I didn’t know that whenever I hear the Perry Mason theme song, I’d wish I could remind him to turn the volume to a low roar so it didn’t wake the kids.
It didn’t occur to me that I’d give anything to cajole him into taking a shower one more time, to hear him say, “I just did!” so I could look in his bathroom at the bone dry shower and respond, “No, you didn’t, Dad. Come on, it’s a shower day,” only to wait for him to finally give in when I “threatened” to go in with him and help him do it.
Who would have known that every pair of bushy eyebrow I see will remind me of him — and I’ll feel compelled to comb then down.
I didn’t realize that the “guest room” we built in 2010 will forever now be “grandpa’s room.”
I had no idea that being a caregiver to your parents means you will forever live with many of the same regrets you live with after parenting your children — ever mindful of all the things you should have done and all the things you shouldn’t have done, while navigating the minefield of parenting your parents.
The last week has been spent mostly making him comfortable with lots of “I love you” going back and forth and lots of kisses and hair stroking and watching him summoning up all his strength to smile when he could no longer speak.

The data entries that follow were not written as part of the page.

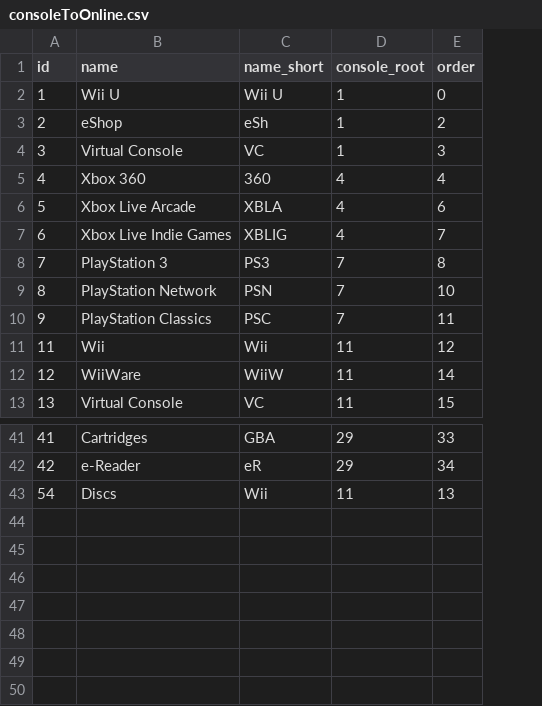
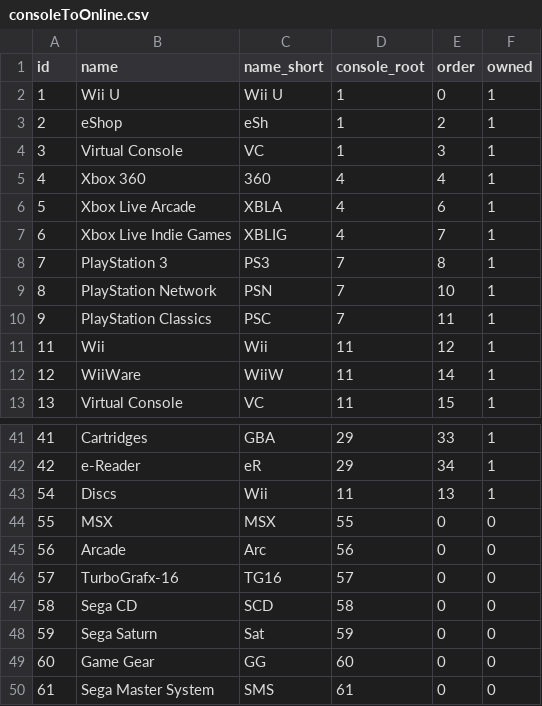
Before and after one commit to MattTreichelYeah/videogametracker, a CSV file: sql/consoleToOnline.csv, drawn as a sheet; only a part is shown, gaps mark what is left out; the diff names each change by its address in the sheet, - before the commit and + after, or states it on an @@ line.

```diff
--- a/sql/consoleToOnline.csv
+++ b/sql/consoleToOnline.csv
+column F (owned), rows 2-13: all 1; rows 41-43: all 1
+row 44: 55 | MSX | MSX | 55 | 0 | 0
+row 45: 56 | Arcade | Arc | 56 | 0 | 0
+row 46: 57 | TurboGrafx-16 | TG16 | 57 | 0 | 0
+row 47: 58 | Sega CD | SCD | 58 | 0 | 0
+row 48: 59 | Sega Saturn | Sat | 59 | 0 | 0
+row 49: 60 | Game Gear | GG | 60 | 0 | 0
+row 50: 61 | Sega Master System | SMS | 61 | 0 | 0
```
Also changed, not shown: sql/gameToOnline.csv, 23 other files.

My dad is next door in his room right now, in a rented hospital bed. Every few minutes I check on him and ask him how is is doing and if he needs anything. He moves his mouth a bit and tries to raise his eyelids, but he’s too tired and it’s too hard. I stroke his hands and tell him I love him. He whispers back that he loves me, too. I know that’s what he’s saying — even though it’s no longer perceptible — because that’s what he’s always said.
I am so glad to know that some day I will see him again as he really is. There is more to life than now.
Update: If you’d care to see the obituary, you can find it here: Hal G Moore obituary